There are two (2) types of compression stockings:
Gradient Compression Stockings
Doctors will typically recommend these stockings for those who are prone to blood clots, lower limb edema, and blood pooling in the legs and feet from prolonged periods of sitting or inactivity. They are worn by those who are ambulatory in most cases, where they assist the calf muscles to perform their pumping action more efficiently to return blood to the heart. In some cases, they are worn by those at increased risk of circulatory problems, such as diabetics, whose legs are prone to excessive swelling.
Gradient compression stockings are woven in such a way that the compression level is highest around the ankle and lessens towards the top of the hose.
Low pressure compression stockings are available without prescription in most countries. It is crucial that compression stockings are properly sized. The compression should gradually reduce from the highest compression at the smallest part of the ankle, until a 70% reduction of pressure just below the knee.
Anti-Embolism Compression Stockings
These stockings are commonly referred to as T.E.D. hose, which is a registered brand name. Like gradient compression stockings, anti-embolism stockings deliver a distributed amount of compression at the ankle and up the leg. This compression, when combined with the muscle pump effect of the calf, aids in circulating blood and lymph fluid through the legs (in non-ambulatory patients).
Compression wear has also been adopted by the sports science industry. Various garments have been developed to improve the efficiency of muscles by stabilizing muscles and improving circulation/ lactic acid removal. Today, compression stockings are available in a wide range of opacities, colors, styles and sizes, making them virtually indistinguishable from regular hosiery or socks.
Typical Reasons for Use
Treatment is usually prescribed by a physician to relieve all manifestations of chronic venous disease and prevent venous troubles. Compression stockings are often recommended by physicians under the following conditions:
- Tired, aching legs - occurs when the blood flow slows down in the legs (can be an indicator of deep vein thrombosis).
- Edema (Mild ankle/foot swelling) - When blood and/or tissue fluid pool in the legs and feet due to poor circulation.
- Chronic peripheral venous insufficiency - Veins cannot pump deoxygenated blood to the heart.
- Varicose veins - Saccular and distended veins which can expand considerably and may cause painful venous inflammation. Once developed, it will not disappear on its own. The formation of varicose veins is an externally visible sign of venous weakness.
- Spider Veins (mild varicosities) - The smallest cutaneous blood vessels which shimmer bluish/reddish through the skin.
- Deep Vein Thrombosis (DVT) - Occurs when blood flow decreases (especially in the lower extremities), causing blood to pool in the legs and leading to blood clot (thrombus) formation.
- Lymphedema - When a body part swells due to an abnormal accumulation of lymph fluid, occurring when there is interference with the normal drainage of lymph fluid back into the blood, commonly swelling the arm, leg, neck or abdomen.

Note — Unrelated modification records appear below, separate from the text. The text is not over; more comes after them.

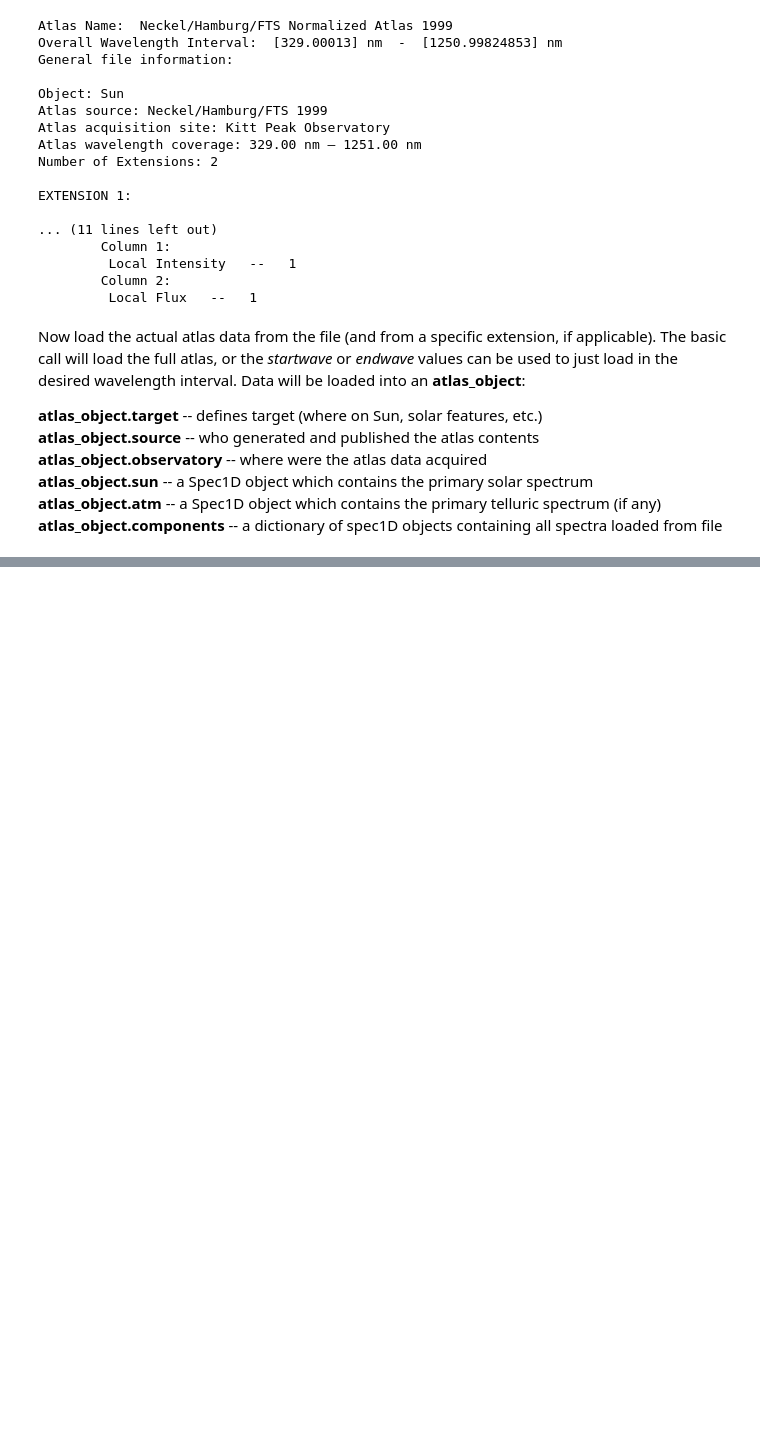
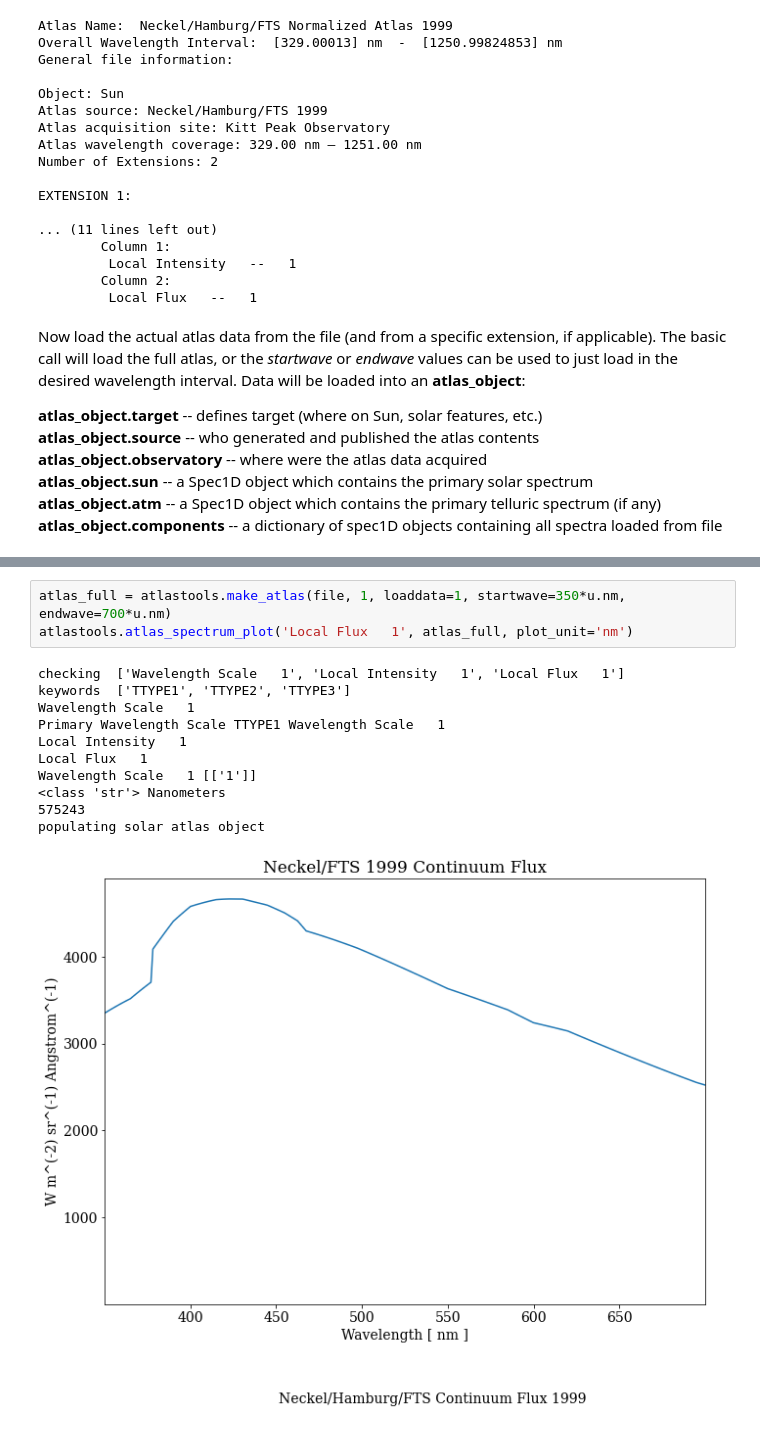
Before and after one commit to kreardon/solaratlas, a Jupyter notebook: Atlas_Plot_Example.ipynb, the cells around one changed output, grey strips where cells are left out. Saved outputs shown, nothing was run; the diff lists cells and outputs as text; blank space fills up the shorter version.

```diff
--- a/Atlas_Plot_Example.ipynb
+++ b/Atlas_Plot_Example.ipynb
@@ -99,0 +102,15 @@ atlastools.atlas_spectrum_plot('Local Intensity   1', atlas,
+# %%
+atlas_full = atlastools.make_atlas(file, 1, loaddata=1, startwave=350*u.nm, endwave=700*u.nm)
+atlastools.atlas_spectrum_plot('Local Flux   1', atlas_full, plot_unit='nm')
+# %% [output]
+checking  ['Wavelength Scale   1', 'Local Intensity   1', 'Local Flux   1']
+keywords  ['TTYPE1', 'TTYPE2', 'TTYPE3']
+Wavelength Scale   1
+Primary Wavelength Scale TTYPE1 Wavelength Scale   1
+Local Intensity   1
+Local Flux   1
+Wavelength Scale   1 [['1']]
+<class 'str'> Nanometers
+575243
+populating solar atlas object
+[figure, added]
```
Also changed, not shown: parts of 3 cells of this notebook.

- Phlebitis - Inflammation and clotting in a vein, most often a leg vein, due to infection, inflammation, or trauma. People with varicose veins are more often affected. Inflammation occurs suddenly, causing the thrombus to adhere firmly to the vein wall, which can clog a superficial vein.
- Long Haul Flying/Economy Class Syndrome (ECS) - Occurs on long flight, due to traveler's inactivity, gravity, and cramped seating, which slows down the blood flow through veins.
- Lipodermatosclerosis - Inflammation of subcutaneous fat, form of panniculitis.
- Pregnancy - Hormones released during pregnancy and the expanding uterus (pressure on the Inferior Vena Cava - the major vein returning blood up to the heart) can affect leg veins.